Itemized modification records:
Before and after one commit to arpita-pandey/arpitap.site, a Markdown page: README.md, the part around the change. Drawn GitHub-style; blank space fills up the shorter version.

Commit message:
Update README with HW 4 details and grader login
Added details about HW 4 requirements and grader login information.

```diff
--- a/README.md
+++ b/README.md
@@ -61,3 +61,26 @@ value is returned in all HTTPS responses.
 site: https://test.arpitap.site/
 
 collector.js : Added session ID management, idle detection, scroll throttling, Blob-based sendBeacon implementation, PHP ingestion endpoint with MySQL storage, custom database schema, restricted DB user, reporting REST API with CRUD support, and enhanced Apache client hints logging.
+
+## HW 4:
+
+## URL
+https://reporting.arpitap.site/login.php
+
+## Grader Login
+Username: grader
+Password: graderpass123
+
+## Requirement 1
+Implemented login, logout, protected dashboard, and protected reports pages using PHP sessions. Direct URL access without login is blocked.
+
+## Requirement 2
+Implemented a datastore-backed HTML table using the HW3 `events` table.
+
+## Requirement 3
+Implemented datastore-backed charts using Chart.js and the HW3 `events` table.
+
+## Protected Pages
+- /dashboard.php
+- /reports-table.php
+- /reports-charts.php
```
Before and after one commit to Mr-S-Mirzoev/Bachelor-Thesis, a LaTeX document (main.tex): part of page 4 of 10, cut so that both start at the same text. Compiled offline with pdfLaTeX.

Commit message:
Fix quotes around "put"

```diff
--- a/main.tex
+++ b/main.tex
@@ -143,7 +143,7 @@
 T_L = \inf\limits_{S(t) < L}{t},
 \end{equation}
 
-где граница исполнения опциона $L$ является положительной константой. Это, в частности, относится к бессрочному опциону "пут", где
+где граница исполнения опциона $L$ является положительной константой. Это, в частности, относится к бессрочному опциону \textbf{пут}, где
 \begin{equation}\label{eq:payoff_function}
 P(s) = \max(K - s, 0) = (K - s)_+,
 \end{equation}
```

◆ PROBLEM TO WORK ON:
All of the data above should be set down again exactly.

◆ RESULT OF THE EXERCISE:
Before and after one commit to arpita-pandey/arpitap.site, a Markdown page: README.md, the part around the change. Drawn GitHub-style; blank space fills up the shorter version.

Commit message:
Update README with HW 4 details and grader login
Added details about HW 4 requirements and grader login information.

```diff
--- a/README.md
+++ b/README.md
@@ -61,3 +61,26 @@ value is returned in all HTTPS responses.
 site: https://test.arpitap.site/
 
 collector.js : Added session ID management, idle detection, scroll throttling, Blob-based sendBeacon implementation, PHP ingestion endpoint with MySQL storage, custom database schema, restricted DB user, reporting REST API with CRUD support, and enhanced Apache client hints logging.
+
+## HW 4:
+
+## URL
+https://reporting.arpitap.site/login.php
+
+## Grader Login
+Username: grader
+Password: graderpass123
+
+## Requirement 1
+Implemented login, logout, protected dashboard, and protected reports pages using PHP sessions. Direct URL access without login is blocked.
+
+## Requirement 2
+Implemented a datastore-backed HTML table using the HW3 `events` table.
+
+## Requirement 3
+Implemented datastore-backed charts using Chart.js and the HW3 `events` table.
+
+## Protected Pages
+- /dashboard.php
+- /reports-table.php
+- /reports-charts.php
```
Before and after one commit to Mr-S-Mirzoev/Bachelor-Thesis, a LaTeX document (main.tex): part of page 4 of 10, cut so that both start at the same text. Compiled offline with pdfLaTeX.

Commit message:
Fix quotes around "put"

```diff
--- a/main.tex
+++ b/main.tex
@@ -143,7 +143,7 @@
 T_L = \inf\limits_{S(t) < L}{t},
 \end{equation}
 
-где граница исполнения опциона $L$ является положительной константой. Это, в частности, относится к бессрочному опциону "пут", где
+где граница исполнения опциона $L$ является положительной константой. Это, в частности, относится к бессрочному опциону \textbf{пут}, где
 \begin{equation}\label{eq:payoff_function}
 P(s) = \max(K - s, 0) = (K - s)_+,
 \end{equation}
```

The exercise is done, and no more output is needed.